Earlier this month, just in time for March Madness, newspapers reported that the UConn men’s basketball team has a dismal sounding graduation rate of 31%. You don’t need to have done well, or even taken a sociology class to know that’s bad.
How is it that only 31% of the men’s basketball team has managed to earn a degree? Academics and haterz are up in arms over this number, saying Coach Calhoun doesn’t care about academics, the university doesn’t care about the student-athletes it gives scholarships to, or how big time college sports are a farce.
All of which might be true… who knows?
However, this study (which has UConn ranked just above Arizona, who they just beat in the Elite Eight!) does not take into account players who left school early for the NBA. When you hear that someone is no longer in school and did not graduate, it conjures up an image of someone who bombed out of school, is living back with mom and just got a job manning the register at the local CVS (those people always seem SO miserable).
That’s not the case with those who have gotten drafted in the NBA. Those are individuals who have taken advantage of an incredibly lucrative opportunity and have turned their ability to shoot a basketball into millions of dollars. What a country! But should those players count against the graduation rate? Technically, yes. But it still seems misleading to call the school out for its miserable graduation rate when really its just got a ton of desirable players.

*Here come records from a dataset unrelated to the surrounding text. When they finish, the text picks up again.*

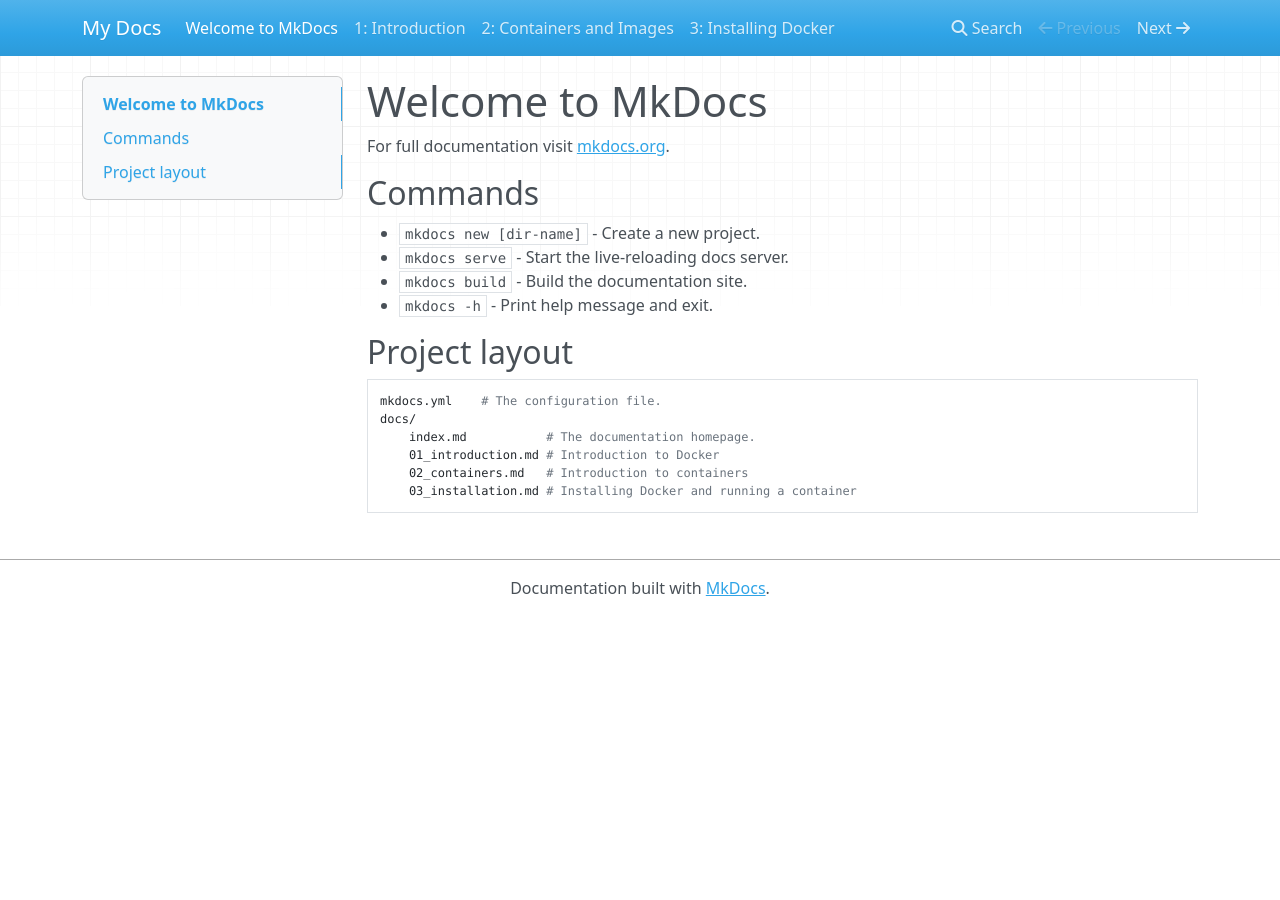
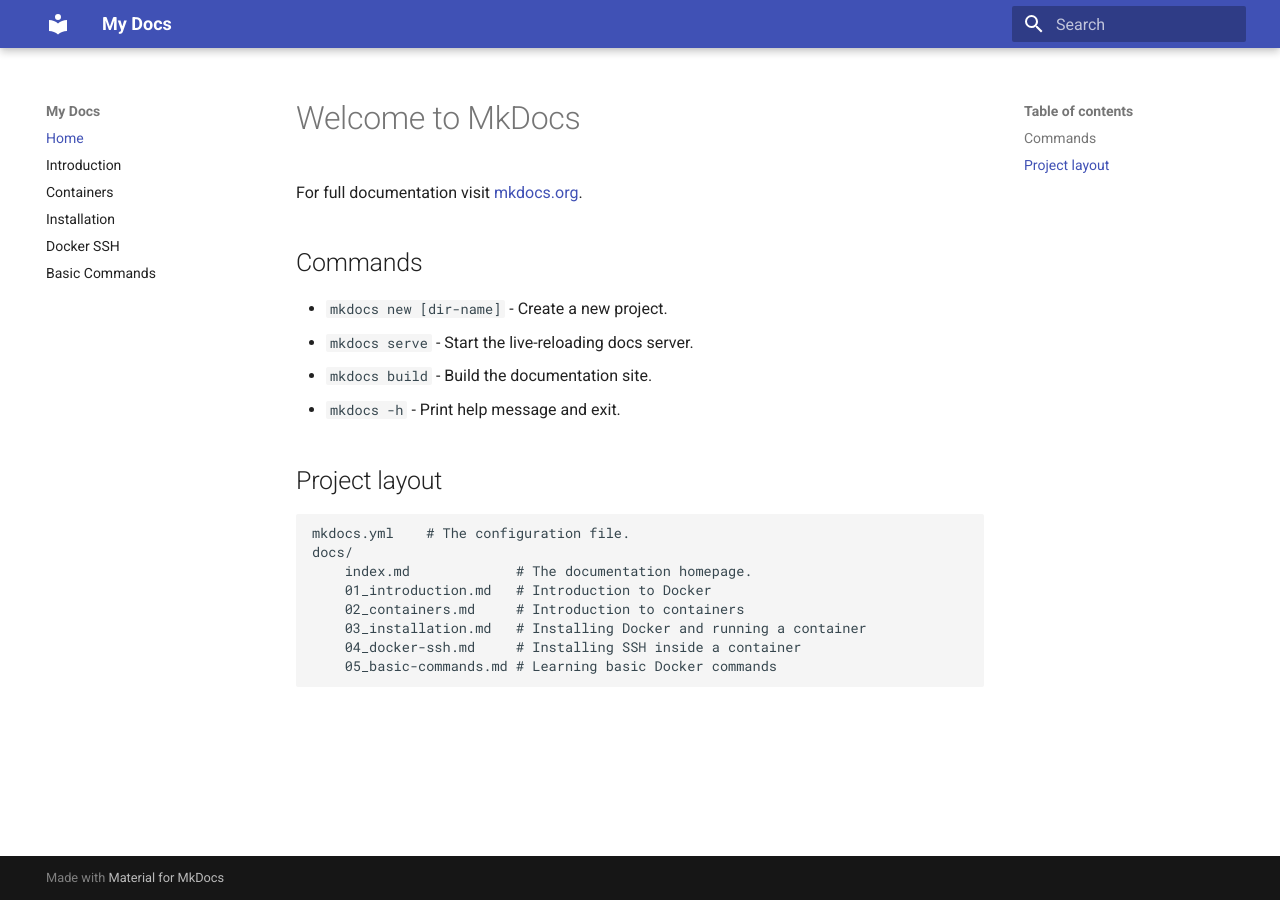
Before and after one commit to det-lab/docker-lesson, an MkDocs documentation site: the page built from docs/index.md, in a window 1280 px wide. Built offline with MkDocs 1.6.1 and Material for MkDocs 9.7.7, drawn with Linux system fonts in a browser that asks for light colours; nearby versions of some CDN libraries.

```diff
--- a/docs/index.md
+++ b/docs/index.md
@@ -13,7 +13,9 @@ For full documentation visit [mkdocs.org](https://www.mkdocs.org).
 
     mkdocs.yml    # The configuration file.
     docs/
-        index.md           # The documentation homepage.
-        01_introduction.md # Introduction to Docker
-        02_containers.md   # Introduction to containers
-        03_installation.md # Installing Docker and running a container
+        index.md             # The documentation homepage.
+        01_introduction.md   # Introduction to Docker
+        02_containers.md     # Introduction to containers
+        03_installation.md   # Installing Docker and running a container
+        04_docker-ssh.md     # Installing SSH inside a container
+        05_basic-commands.md # Learning basic Docker commands
--- a/mkdocs.yml
+++ b/mkdocs.yml
@@ -1 +1,19 @@
 site_name: My Docs
+nav:
+  - Home: index.md
+  - Introduction: 01_introduction.md
+  - Containers: 02_containers.md
+  - Installation: 03_installation.md
+  - Docker SSH: 04_docker-ssh.md
+  - Basic Commands: 05_basic-commands.md
+
+theme:
+  name: material
+
+markdown_extensions:
+  - pymdownx.arithmatex:
+      generic: true
+
+extra_javascript:
+  - javascripts/mathjax.js
+  - https://unpkg.com/mathjax@3/es5/tex-mml-chtml.js
```
Also changed, not shown: docs/03_installation.md (+12 -0 lines), docs/04_docker-ssh.md (added, +69 -0 lines), docs/05_basic-commands.md (added, +83 -0 lines), docs/06_examples.md (added), 1 other file.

The other factor these numbers aren’t taking into account are the players who might have transferred to another school or returned to their native country, in the case of foreign born players. In reality, the only way to objectively look at these numbers is to get a list of players from the given time frame and look at it case by case. Due to privacy concerns, that might not be legal… but it should still be done. ‘Cause now we need to know! It would be nice to see The Courant run that story but they’re pretty lazy over there so don’t hold your breath.
So to all those people bugging out about the graduation rate; calm down and get a glass of brandy. In other news, UConn is in the Final Four! Go Huskies! And after the tournament, please do your homework.
As someone who did actually manage to graduate from UCONN, I just want to point out what a monumental task it actually is to get out of that school in four years. When I was there, the advising was so abysmal and it was so common for students to have to spend an extra couple of semesters there, that I basically minored in “Getting Out of Here On Time.” When I finally showed up in my real advisor’s office (which didn’t happen until sometime Junior year) he was so shocked at how well I’d planned out my schedule that he barely knew what to do with himself. So, it’s no surprise to me that only 31% of the men’s basketball team manages to graduate.
I don’t really agree with Ring Nation that the numbers don’t matter, though. If it were my son, I’d want his ass to graduate! The NBA is great and all, but like any smart parent… I’d insist the kid had a back-up. Not everyone is lucky enough to have a hardass like me in their lives, though.
I’m also not buying this transfer/foreigner argument either. I mean, no school wants to admit its students would rather finish out their educations at BYU or return home to Estonia State University. Seriously, if you can’t convince your kids to hang around with the promise of a free (or partially paid for) education, and god-like treatment…you’ve got a serious problem.
For those Huskies that do manage to graduate, I have one piece of advice though. Don’t bother walking in your graduation. I was stressed out by graduating college beyond belief. I would have spent the day alone in the woods if I could have but I felt like I had to go to the ceremony, for my family. But if you’re part of the CLAS there is no way your family would even know if you actually walk or not…except maybe when the picture the school takes of you on the stairs and charges a ton of money for doesn’t show up. There are so many students they don’t even bother calling your name, and your family would have to have CIA spy equipment to find you in the crowd. So, if you’re one of the 30% that manages to earn a degree, I suggest pretending that you’re going to the ceremony and then just using the time to pack up your dorm room while getting hammered.